*RECORDS SHOWN:*
-.-.-

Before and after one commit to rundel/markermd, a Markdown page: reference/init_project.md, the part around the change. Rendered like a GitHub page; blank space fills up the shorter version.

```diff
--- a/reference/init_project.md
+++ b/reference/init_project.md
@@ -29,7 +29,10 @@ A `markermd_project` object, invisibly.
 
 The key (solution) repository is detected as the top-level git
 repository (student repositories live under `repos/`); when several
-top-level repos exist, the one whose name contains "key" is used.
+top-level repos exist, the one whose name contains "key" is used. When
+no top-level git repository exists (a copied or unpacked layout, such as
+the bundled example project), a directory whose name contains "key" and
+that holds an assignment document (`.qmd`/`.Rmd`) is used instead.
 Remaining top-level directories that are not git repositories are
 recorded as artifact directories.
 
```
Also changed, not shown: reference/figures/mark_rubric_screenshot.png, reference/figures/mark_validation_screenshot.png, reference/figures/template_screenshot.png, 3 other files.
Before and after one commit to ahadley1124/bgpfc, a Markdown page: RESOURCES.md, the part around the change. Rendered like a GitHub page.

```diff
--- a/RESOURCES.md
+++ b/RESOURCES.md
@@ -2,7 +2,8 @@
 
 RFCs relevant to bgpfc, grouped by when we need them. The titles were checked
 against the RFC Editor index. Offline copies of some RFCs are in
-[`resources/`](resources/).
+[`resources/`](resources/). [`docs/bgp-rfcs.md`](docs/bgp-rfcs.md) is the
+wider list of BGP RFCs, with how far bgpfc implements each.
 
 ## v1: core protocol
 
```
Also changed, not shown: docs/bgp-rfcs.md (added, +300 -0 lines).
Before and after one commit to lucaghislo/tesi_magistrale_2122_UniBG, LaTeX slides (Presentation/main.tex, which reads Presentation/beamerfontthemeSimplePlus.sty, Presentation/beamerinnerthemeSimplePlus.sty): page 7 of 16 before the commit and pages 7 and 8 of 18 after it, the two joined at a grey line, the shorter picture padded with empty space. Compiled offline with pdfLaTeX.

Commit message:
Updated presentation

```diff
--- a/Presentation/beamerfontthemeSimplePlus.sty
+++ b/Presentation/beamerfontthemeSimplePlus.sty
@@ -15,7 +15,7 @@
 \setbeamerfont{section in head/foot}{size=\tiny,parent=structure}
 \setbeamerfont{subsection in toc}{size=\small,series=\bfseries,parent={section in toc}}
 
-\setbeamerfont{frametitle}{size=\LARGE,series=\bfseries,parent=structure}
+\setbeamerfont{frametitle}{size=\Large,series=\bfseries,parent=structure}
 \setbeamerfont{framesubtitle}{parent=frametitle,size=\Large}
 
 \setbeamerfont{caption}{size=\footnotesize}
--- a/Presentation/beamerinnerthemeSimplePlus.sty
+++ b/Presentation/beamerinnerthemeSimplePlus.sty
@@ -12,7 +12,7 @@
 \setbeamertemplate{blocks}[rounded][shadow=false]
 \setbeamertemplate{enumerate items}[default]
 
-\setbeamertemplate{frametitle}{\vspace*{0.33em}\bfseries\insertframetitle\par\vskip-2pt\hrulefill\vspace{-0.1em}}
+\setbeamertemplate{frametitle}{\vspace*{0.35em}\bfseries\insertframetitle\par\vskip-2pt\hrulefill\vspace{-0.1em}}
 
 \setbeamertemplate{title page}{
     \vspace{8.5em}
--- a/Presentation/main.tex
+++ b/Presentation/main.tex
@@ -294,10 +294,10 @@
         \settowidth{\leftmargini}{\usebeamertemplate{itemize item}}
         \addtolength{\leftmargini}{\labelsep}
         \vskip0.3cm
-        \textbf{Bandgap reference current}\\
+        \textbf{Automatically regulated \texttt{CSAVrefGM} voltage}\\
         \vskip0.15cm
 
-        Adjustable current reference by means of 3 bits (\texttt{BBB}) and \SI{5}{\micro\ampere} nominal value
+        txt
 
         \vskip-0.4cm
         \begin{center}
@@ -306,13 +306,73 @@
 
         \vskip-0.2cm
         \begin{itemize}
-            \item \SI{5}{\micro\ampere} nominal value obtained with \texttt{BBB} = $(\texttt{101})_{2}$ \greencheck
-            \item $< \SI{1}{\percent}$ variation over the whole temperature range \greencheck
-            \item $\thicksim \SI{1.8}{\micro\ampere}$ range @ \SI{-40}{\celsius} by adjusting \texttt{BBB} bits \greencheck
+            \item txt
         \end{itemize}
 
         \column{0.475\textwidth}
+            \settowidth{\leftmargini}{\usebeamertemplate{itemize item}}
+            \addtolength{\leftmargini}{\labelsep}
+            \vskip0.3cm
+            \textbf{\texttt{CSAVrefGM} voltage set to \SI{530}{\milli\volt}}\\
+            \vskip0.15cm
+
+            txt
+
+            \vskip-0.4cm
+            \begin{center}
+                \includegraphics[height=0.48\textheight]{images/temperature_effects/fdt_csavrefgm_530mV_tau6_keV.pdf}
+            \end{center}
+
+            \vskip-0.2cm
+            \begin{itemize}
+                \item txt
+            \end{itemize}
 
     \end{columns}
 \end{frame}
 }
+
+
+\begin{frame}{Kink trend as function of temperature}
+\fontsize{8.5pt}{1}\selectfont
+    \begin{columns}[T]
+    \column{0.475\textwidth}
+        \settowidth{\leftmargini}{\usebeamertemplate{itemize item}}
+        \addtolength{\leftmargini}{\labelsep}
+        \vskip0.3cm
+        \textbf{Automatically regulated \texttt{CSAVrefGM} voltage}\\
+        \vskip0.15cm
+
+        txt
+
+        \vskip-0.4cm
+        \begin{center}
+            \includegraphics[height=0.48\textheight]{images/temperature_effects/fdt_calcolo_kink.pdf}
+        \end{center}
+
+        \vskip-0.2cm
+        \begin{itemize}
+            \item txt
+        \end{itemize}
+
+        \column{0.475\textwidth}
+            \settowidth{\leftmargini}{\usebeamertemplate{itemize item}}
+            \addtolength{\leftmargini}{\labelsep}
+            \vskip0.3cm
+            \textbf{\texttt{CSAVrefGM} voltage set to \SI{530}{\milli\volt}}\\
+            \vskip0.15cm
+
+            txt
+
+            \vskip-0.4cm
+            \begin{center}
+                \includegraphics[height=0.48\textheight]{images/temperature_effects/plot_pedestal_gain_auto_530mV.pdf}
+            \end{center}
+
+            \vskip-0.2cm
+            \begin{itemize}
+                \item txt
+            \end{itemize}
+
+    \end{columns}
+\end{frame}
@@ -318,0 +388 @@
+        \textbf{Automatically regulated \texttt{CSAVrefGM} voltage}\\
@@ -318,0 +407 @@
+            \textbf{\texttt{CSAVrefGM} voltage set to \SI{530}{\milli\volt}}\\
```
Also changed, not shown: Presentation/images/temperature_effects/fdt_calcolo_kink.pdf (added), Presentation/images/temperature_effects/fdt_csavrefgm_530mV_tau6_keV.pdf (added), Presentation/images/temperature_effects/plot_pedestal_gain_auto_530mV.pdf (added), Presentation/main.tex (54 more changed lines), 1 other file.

-.-.-

*TASK BRIEF:* Write out the whole listing again, keeping every character as it is.

*EXERCISE RESPONSE:*
Before and after one commit to rundel/markermd, a Markdown page: reference/init_project.md, the part around the change. Rendered like a GitHub page; blank space fills up the shorter version.

```diff
--- a/reference/init_project.md
+++ b/reference/init_project.md
@@ -29,7 +29,10 @@ A `markermd_project` object, invisibly.
 
 The key (solution) repository is detected as the top-level git
 repository (student repositories live under `repos/`); when several
-top-level repos exist, the one whose name contains "key" is used.
+top-level repos exist, the one whose name contains "key" is used. When
+no top-level git repository exists (a copied or unpacked layout, such as
+the bundled example project), a directory whose name contains "key" and
+that holds an assignment document (`.qmd`/`.Rmd`) is used instead.
 Remaining top-level directories that are not git repositories are
 recorded as artifact directories.
 
```
Also changed, not shown: reference/figures/mark_rubric_screenshot.png, reference/figures/mark_validation_screenshot.png, reference/figures/template_screenshot.png, 3 other files.
Before and after one commit to ahadley1124/bgpfc, a Markdown page: RESOURCES.md, the part around the change. Rendered like a GitHub page.

```diff
--- a/RESOURCES.md
+++ b/RESOURCES.md
@@ -2,7 +2,8 @@
 
 RFCs relevant to bgpfc, grouped by when we need them. The titles were checked
 against the RFC Editor index. Offline copies of some RFCs are in
-[`resources/`](resources/).
+[`resources/`](resources/). [`docs/bgp-rfcs.md`](docs/bgp-rfcs.md) is the
+wider list of BGP RFCs, with how far bgpfc implements each.
 
 ## v1: core protocol
 
```
Also changed, not shown: docs/bgp-rfcs.md (added, +300 -0 lines).
Before and after one commit to lucaghislo/tesi_magistrale_2122_UniBG, LaTeX slides (Presentation/main.tex, which reads Presentation/beamerfontthemeSimplePlus.sty, Presentation/beamerinnerthemeSimplePlus.sty): page 7 of 16 before the commit and pages 7 and 8 of 18 after it, the two joined at a grey line, the shorter picture padded with empty space. Compiled offline with pdfLaTeX.

Commit message:
Updated presentation

```diff
--- a/Presentation/beamerfontthemeSimplePlus.sty
+++ b/Presentation/beamerfontthemeSimplePlus.sty
@@ -15,7 +15,7 @@
 \setbeamerfont{section in head/foot}{size=\tiny,parent=structure}
 \setbeamerfont{subsection in toc}{size=\small,series=\bfseries,parent={section in toc}}
 
-\setbeamerfont{frametitle}{size=\LARGE,series=\bfseries,parent=structure}
+\setbeamerfont{frametitle}{size=\Large,series=\bfseries,parent=structure}
 \setbeamerfont{framesubtitle}{parent=frametitle,size=\Large}
 
 \setbeamerfont{caption}{size=\footnotesize}
--- a/Presentation/beamerinnerthemeSimplePlus.sty
+++ b/Presentation/beamerinnerthemeSimplePlus.sty
@@ -12,7 +12,7 @@
 \setbeamertemplate{blocks}[rounded][shadow=false]
 \setbeamertemplate{enumerate items}[default]
 
-\setbeamertemplate{frametitle}{\vspace*{0.33em}\bfseries\insertframetitle\par\vskip-2pt\hrulefill\vspace{-0.1em}}
+\setbeamertemplate{frametitle}{\vspace*{0.35em}\bfseries\insertframetitle\par\vskip-2pt\hrulefill\vspace{-0.1em}}
 
 \setbeamertemplate{title page}{
     \vspace{8.5em}
--- a/Presentation/main.tex
+++ b/Presentation/main.tex
@@ -294,10 +294,10 @@
         \settowidth{\leftmargini}{\usebeamertemplate{itemize item}}
         \addtolength{\leftmargini}{\labelsep}
         \vskip0.3cm
-        \textbf{Bandgap reference current}\\
+        \textbf{Automatically regulated \texttt{CSAVrefGM} voltage}\\
         \vskip0.15cm
 
-        Adjustable current reference by means of 3 bits (\texttt{BBB}) and \SI{5}{\micro\ampere} nominal value
+        txt
 
         \vskip-0.4cm
         \begin{center}
@@ -306,13 +306,73 @@
 
         \vskip-0.2cm
         \begin{itemize}
-            \item \SI{5}{\micro\ampere} nominal value obtained with \texttt{BBB} = $(\texttt{101})_{2}$ \greencheck
-            \item $< \SI{1}{\percent}$ variation over the whole temperature range \greencheck
-            \item $\thicksim \SI{1.8}{\micro\ampere}$ range @ \SI{-40}{\celsius} by adjusting \texttt{BBB} bits \greencheck
+            \item txt
         \end{itemize}
 
         \column{0.475\textwidth}
+            \settowidth{\leftmargini}{\usebeamertemplate{itemize item}}
+            \addtolength{\leftmargini}{\labelsep}
+            \vskip0.3cm
+            \textbf{\texttt{CSAVrefGM} voltage set to \SI{530}{\milli\volt}}\\
+            \vskip0.15cm
+
+            txt
+
+            \vskip-0.4cm
+            \begin{center}
+                \includegraphics[height=0.48\textheight]{images/temperature_effects/fdt_csavrefgm_530mV_tau6_keV.pdf}
+            \end{center}
+
+            \vskip-0.2cm
+            \begin{itemize}
+                \item txt
+            \end{itemize}
 
     \end{columns}
 \end{frame}
 }
+
+
+\begin{frame}{Kink trend as function of temperature}
+\fontsize{8.5pt}{1}\selectfont
+    \begin{columns}[T]
+    \column{0.475\textwidth}
+        \settowidth{\leftmargini}{\usebeamertemplate{itemize item}}
+        \addtolength{\leftmargini}{\labelsep}
+        \vskip0.3cm
+        \textbf{Automatically regulated \texttt{CSAVrefGM} voltage}\\
+        \vskip0.15cm
+
+        txt
+
+        \vskip-0.4cm
+        \begin{center}
+            \includegraphics[height=0.48\textheight]{images/temperature_effects/fdt_calcolo_kink.pdf}
+        \end{center}
+
+        \vskip-0.2cm
+        \begin{itemize}
+            \item txt
+        \end{itemize}
+
+        \column{0.475\textwidth}
+            \settowidth{\leftmargini}{\usebeamertemplate{itemize item}}
+            \addtolength{\leftmargini}{\labelsep}
+            \vskip0.3cm
+            \textbf{\texttt{CSAVrefGM} voltage set to \SI{530}{\milli\volt}}\\
+            \vskip0.15cm
+
+            txt
+
+            \vskip-0.4cm
+            \begin{center}
+                \includegraphics[height=0.48\textheight]{images/temperature_effects/plot_pedestal_gain_auto_530mV.pdf}
+            \end{center}
+
+            \vskip-0.2cm
+            \begin{itemize}
+                \item txt
+            \end{itemize}
+
+    \end{columns}
+\end{frame}
@@ -318,0 +388 @@
+        \textbf{Automatically regulated \texttt{CSAVrefGM} voltage}\\
@@ -318,0 +407 @@
+            \textbf{\texttt{CSAVrefGM} voltage set to \SI{530}{\milli\volt}}\\
```
Also changed, not shown: Presentation/images/temperature_effects/fdt_calcolo_kink.pdf (added), Presentation/images/temperature_effects/fdt_csavrefgm_530mV_tau6_keV.pdf (added), Presentation/images/temperature_effects/plot_pedestal_gain_auto_530mV.pdf (added), Presentation/main.tex (54 more changed lines), 1 other file.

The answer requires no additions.